Data records

================================

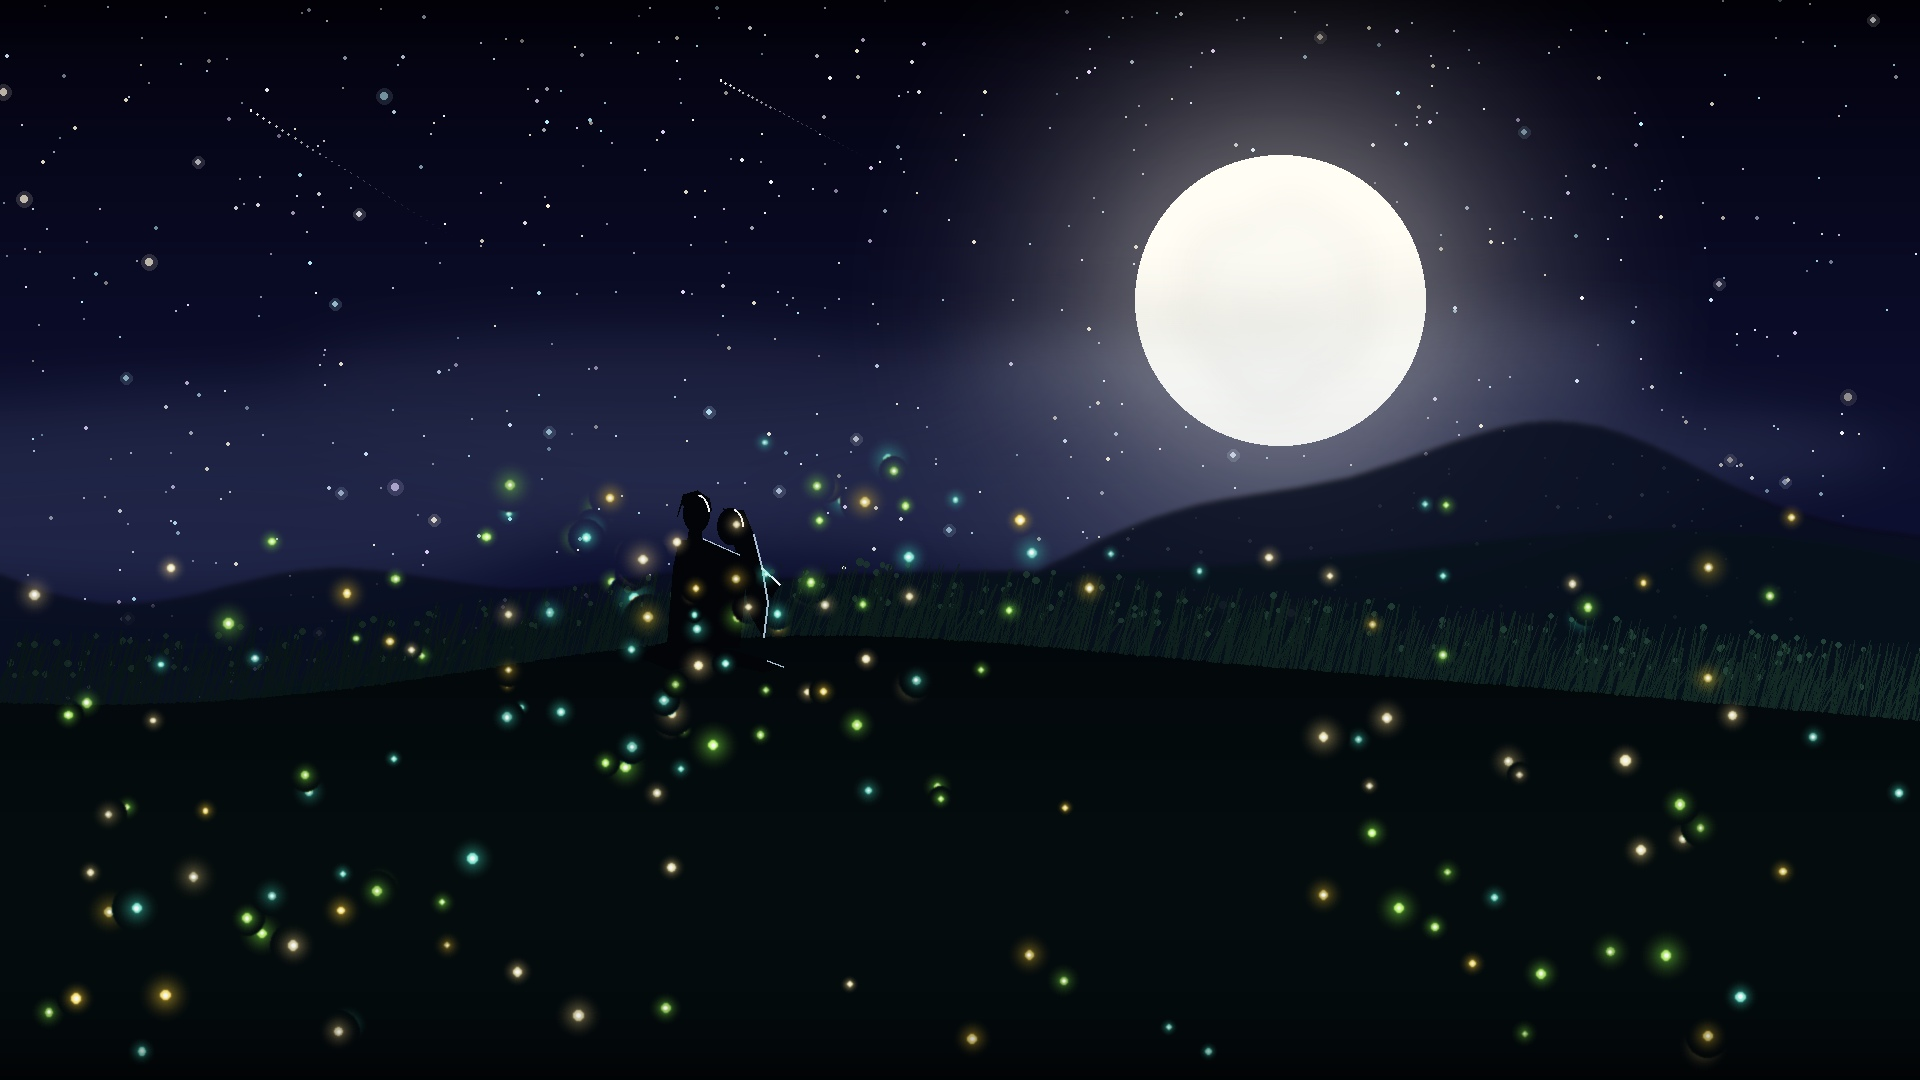
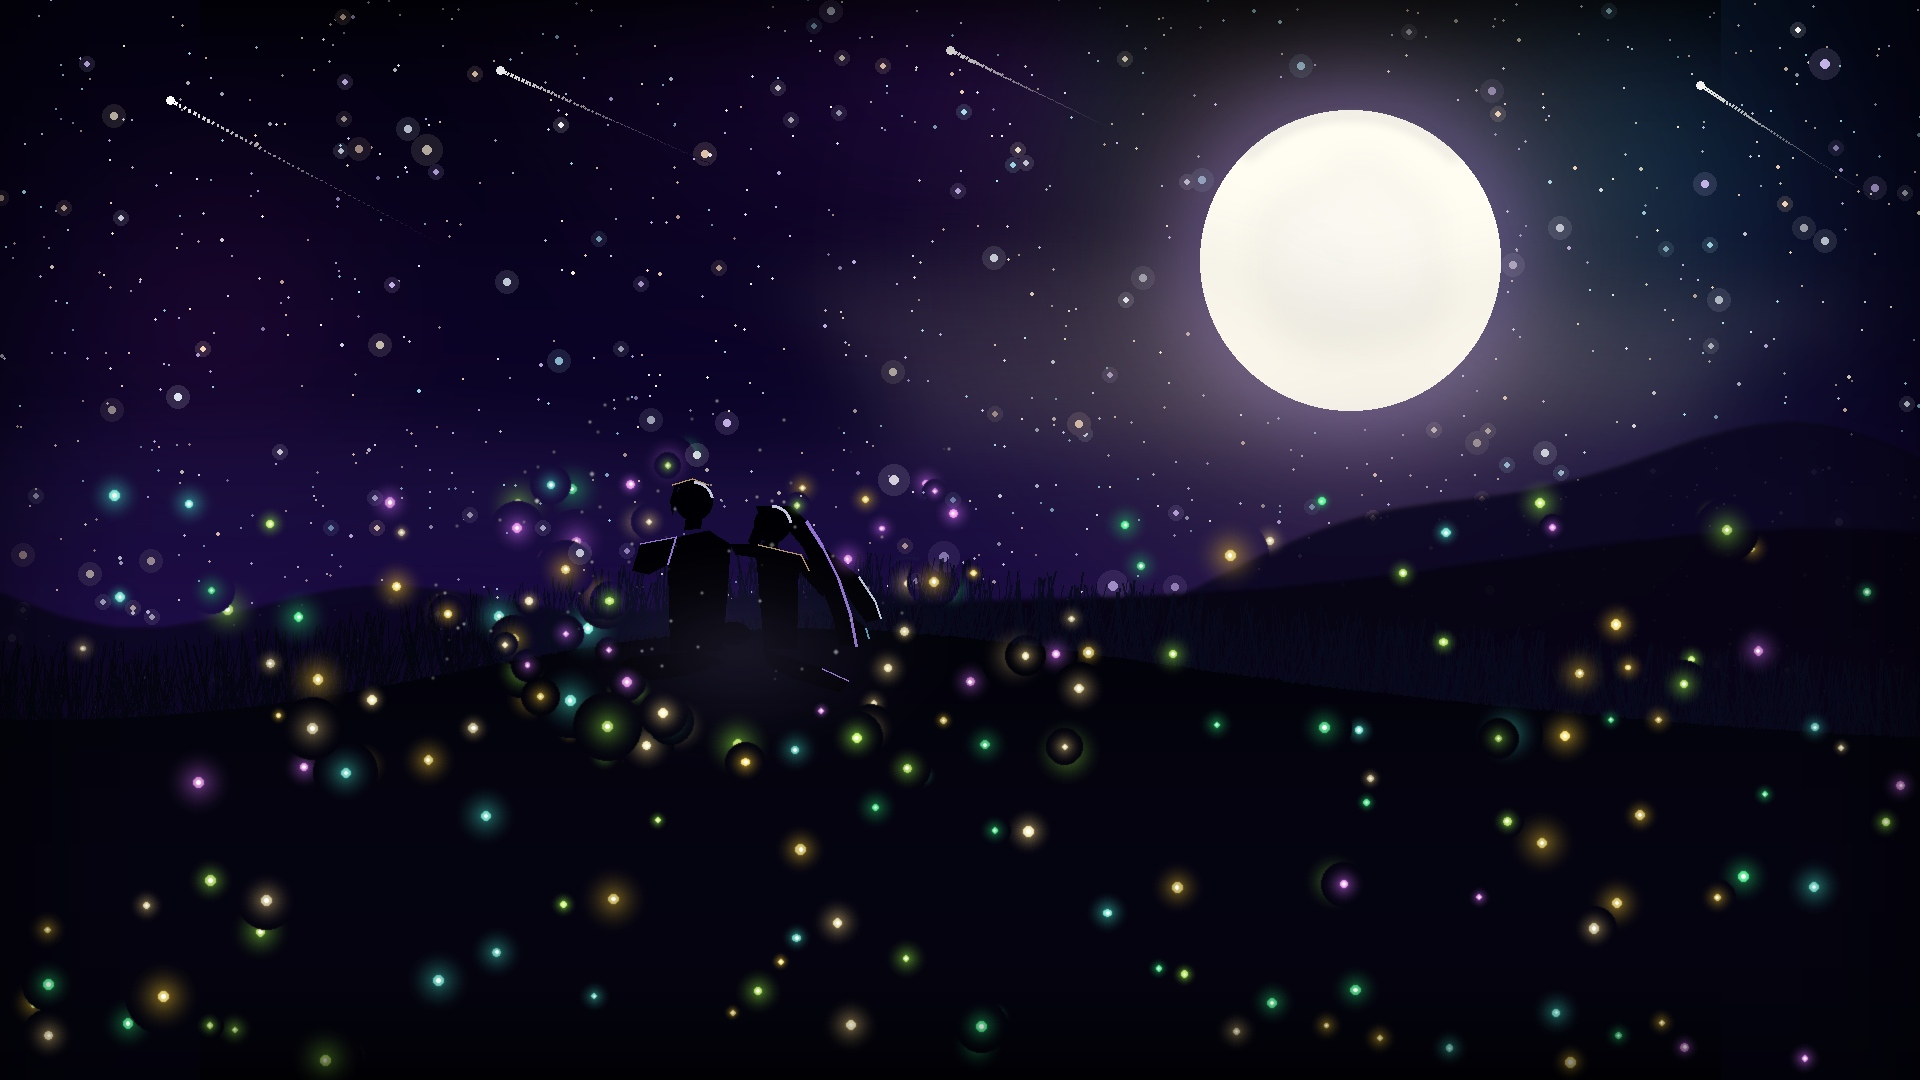
fix: restore page flow (Kolkata→DreamMeadow→Wonders) + cinematic v3 meadow artwork

diff --git a/src/components/KolkataScene/KolkataScene.tsx b/src/components/KolkataScene/KolkataScene.tsx
@@ -32,7 +32,7 @@ function KolkataGlow({ x, y, delay }: { x: number; y: number; delay: number }) {
 
 export function KolkataScene() {
   const scrollToWonders = () => {
-    document.getElementById('section-wonders')?.scrollIntoView({ behavior: 'smooth' });
+    document.getElementById('section-dream-meadow')?.scrollIntoView({ behavior: 'smooth' });
   };
 
   return (
@@ -109,10 +109,10 @@ export function KolkataScene() {
           <span className="px-2 py-0.5 rounded bg-black/40 font-mono text-xs border border-white/30 font-bold">
             SPACE
           </span>
-          <span className="font-bold tracking-wider">RAID THE 7 WONDERS HEIST BOARD [SCROLL DOWN] →</span>
+          <span className="font-bold tracking-wider">DISCOVER THE 8TH WONDER [SCROLL DOWN] →</span>
         </motion.button>
         <div className="font-game text-[11px] text-white/40 tracking-widest">
-          INTERPOL RED NOTICES ACTIVATED · 7 PLANETARY TARGETS UNLOCKED
+          THE ETERNAL DREAM MEADOW · THE UNCOPIABLE WONDER · AWAITS
         </div>
       </div>
     </div>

================================

Nothing but the records themselves, exact and complete, should be returned; leave the pictures out.

fix: restore page flow (Kolkata→DreamMeadow→Wonders) + cinematic v3 meadow artwork

diff --git a/src/components/KolkataScene/KolkataScene.tsx b/src/components/KolkataScene/KolkataScene.tsx
@@ -32,7 +32,7 @@ function KolkataGlow({ x, y, delay }: { x: number; y: number; delay: number }) {
 
 export function KolkataScene() {
   const scrollToWonders = () => {
-    document.getElementById('section-wonders')?.scrollIntoView({ behavior: 'smooth' });
+    document.getElementById('section-dream-meadow')?.scrollIntoView({ behavior: 'smooth' });
   };
 
   return (
@@ -109,10 +109,10 @@ export function KolkataScene() {
           <span className="px-2 py-0.5 rounded bg-black/40 font-mono text-xs border border-white/30 font-bold">
             SPACE
           </span>
-          <span className="font-bold tracking-wider">RAID THE 7 WONDERS HEIST BOARD [SCROLL DOWN] →</span>
+          <span className="font-bold tracking-wider">DISCOVER THE 8TH WONDER [SCROLL DOWN] →</span>
         </motion.button>
         <div className="font-game text-[11px] text-white/40 tracking-widest">
-          INTERPOL RED NOTICES ACTIVATED · 7 PLANETARY TARGETS UNLOCKED
+          THE ETERNAL DREAM MEADOW · THE UNCOPIABLE WONDER · AWAITS
         </div>
       </div>
     </div>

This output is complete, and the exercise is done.